world première: Oct. 4, 2004, Concertgebouw Amsterdam, by Charlotte Riedijk, soprano, and the Osiris Trio (Peter Brunt, violin, Larissa Groeneveld, cello, Ellen Corver, piano)

About In großer Sehnsucht:

The five songs that form the song cycle In großer Sehnsucht present portraits of as many women; women who - each in their own personal way, each in their own social context - played an important role in history.
On the one hand there are two visual artists: Camille Claudel, sculptress and Gustav Rodin’s former assistant and mistress, and the Mexican painter Frida Kahlo; on the other hand, two radical political activists: Rosa Luxemburg, communist agitator and advocate of women’s suffrage, and Louise Michel, the arsonist - pétroleuse - of the Paris Commune crushed in a bloody siege in 1871.
At the centre of the cycle is the Swedish Queen Kristina - Cristina di Svezia - who abdicated the throne in 1654 and spent her final years in Rome, acting as a Maecenas for the Italian ‘Arcadian’ poets of the day.

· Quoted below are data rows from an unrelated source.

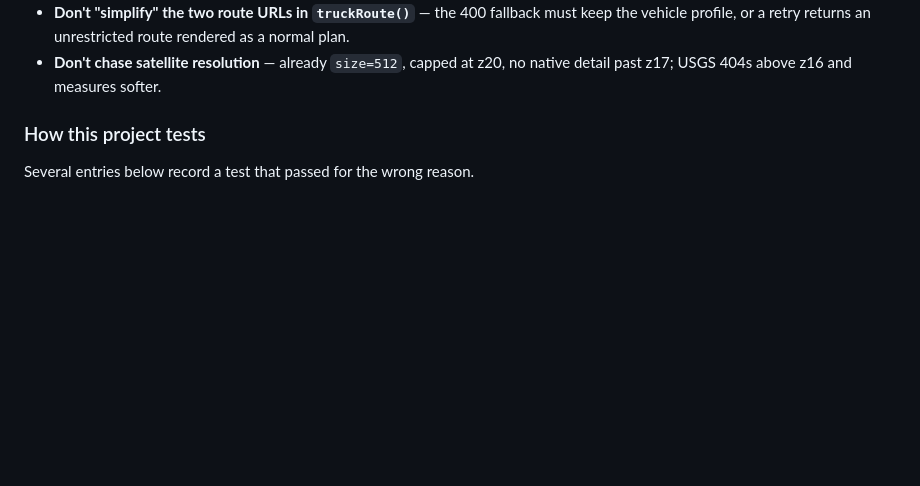
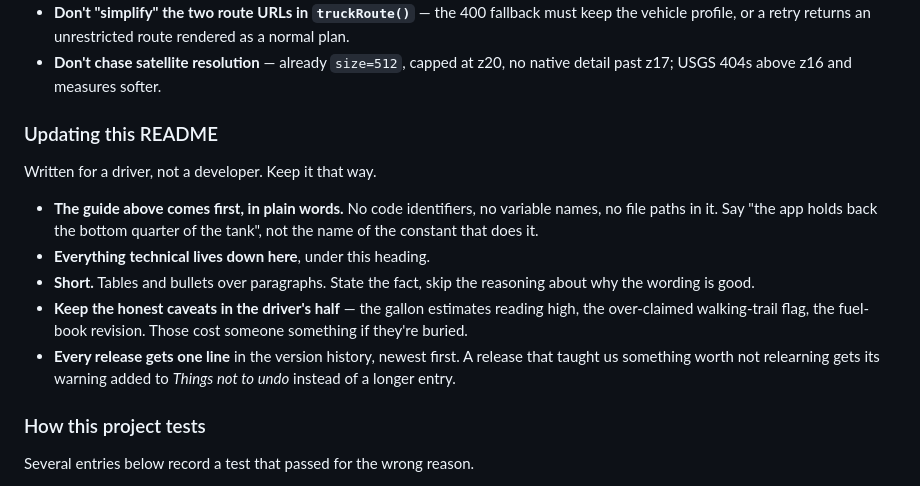
Before and after one commit to 5w311/FuelPost, a Markdown page: README.md, the part around the change. Rendered like a GitHub page; blank space fills up the shorter version.

```diff
--- a/README.md
+++ b/README.md
@@ -277,6 +277,23 @@ the live key is domain-locked to the Pages origin.
   rendered as a normal plan.
 - **Don't chase satellite resolution** — already `size=512`, capped at z20, no
   native detail past z17; USGS 404s above z16 and measures softer.
+
+### Updating this README
+
+Written for a driver, not a developer. Keep it that way.
+
+- **The guide above comes first, in plain words.** No code identifiers, no
+  variable names, no file paths in it. Say "the app holds back the bottom quarter
+  of the tank", not the name of the constant that does it.
+- **Everything technical lives down here**, under this heading.
+- **Short.** Tables and bullets over paragraphs. State the fact, skip the
+  reasoning about why the wording is good.
+- **Keep the honest caveats in the driver's half** — the gallon estimates reading
+  high, the over-claimed walking-trail flag, the fuel-book revision. Those cost
+  someone something if they're buried.
+- **Every release gets one line** in the version history, newest first. A release
+  that taught us something worth not relearning gets its warning added to *Things
+  not to undo* instead of a longer entry.
 
 ### How this project tests
 
```
Also changed, not shown: CLAUDE.md (added, +21 -0 lines).
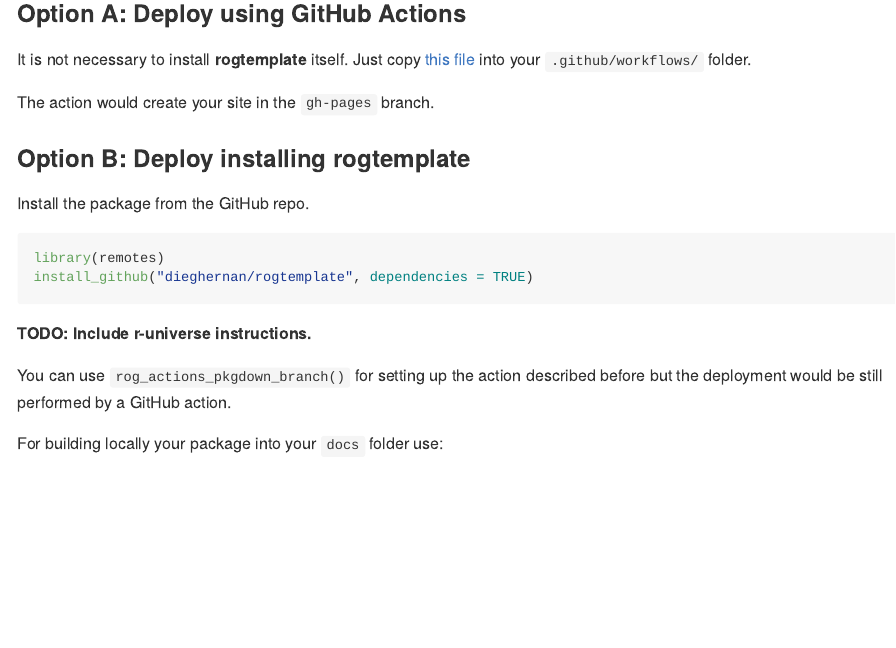
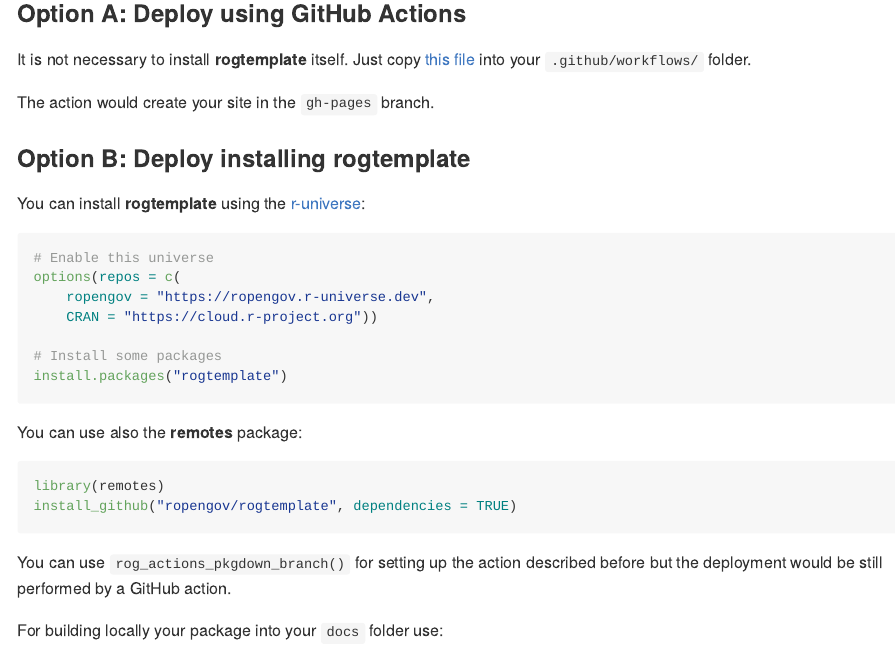
Before and after one commit to rOpenGov/rogtemplate, an R Markdown document (README.Rmd): the page in a window 1100 px wide, from 340 px down. Rendered offline with R 4.5, knitr and Pandoc, with nearby package versions; badge pictures from the web are left out.

Commit message:
Add rogtemplate to the r-universe

````diff
--- a/README.Rmd
+++ b/README.Rmd
@@ -46,14 +46,27 @@
 
 ### Option B: Deploy installing rogtemplate
 
-Install the package from the GitHub repo.
+
+You can install **rogtemplate** using the
+[r-universe](https://ropengov.r-universe.dev/ui):
+
+```{r, eval=FALSE}
+# Enable this universe
+options(repos = c(
+    ropengov = "https://ropengov.r-universe.dev",
+    CRAN = "https://cloud.r-project.org"))
+
+# Install some packages
+install.packages("rogtemplate")
+
+```
+
+You can use also the **remotes** package:
 
 ``` r
 library(remotes)
-install_github("dieghernan/rogtemplate", dependencies = TRUE)
+install_github("ropengov/rogtemplate", dependencies = TRUE)
 ```
-
-**TODO: Include r-universe instructions.**
 
 You can use `rog_actions_pkgdown_branch()`
 for setting up the action described before but the deployment would be still
````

In großer Sehnsucht uses text fragments collected from personal diaries (Frida Kahlo), letters from prison or a lunatic asylum (Rosa Luxemburg and Camille Claudel, respectively), speeches given in her defence and poems written in exile (Louise Michel), and a pastoral drama - favola pastorale - (Cristina di Svezia, alleged to be the literary collaborator of the Italian poet and dramatist Alessandro Guidi).

Although I in no way claim to do complete justice to these five more or less tragic women in their complex relationship to the time in which they lived, I do hope to have given each of them a plausible ‘musical identity’. Some of the songs contain elements drawn from the musical idiom of the time, even including quotations gleaned from historical musical artefacts. At times these quotes are obvious, and at other times they are discreetly concealed.

Klas Torstensson
Translation: Jonathan Reeder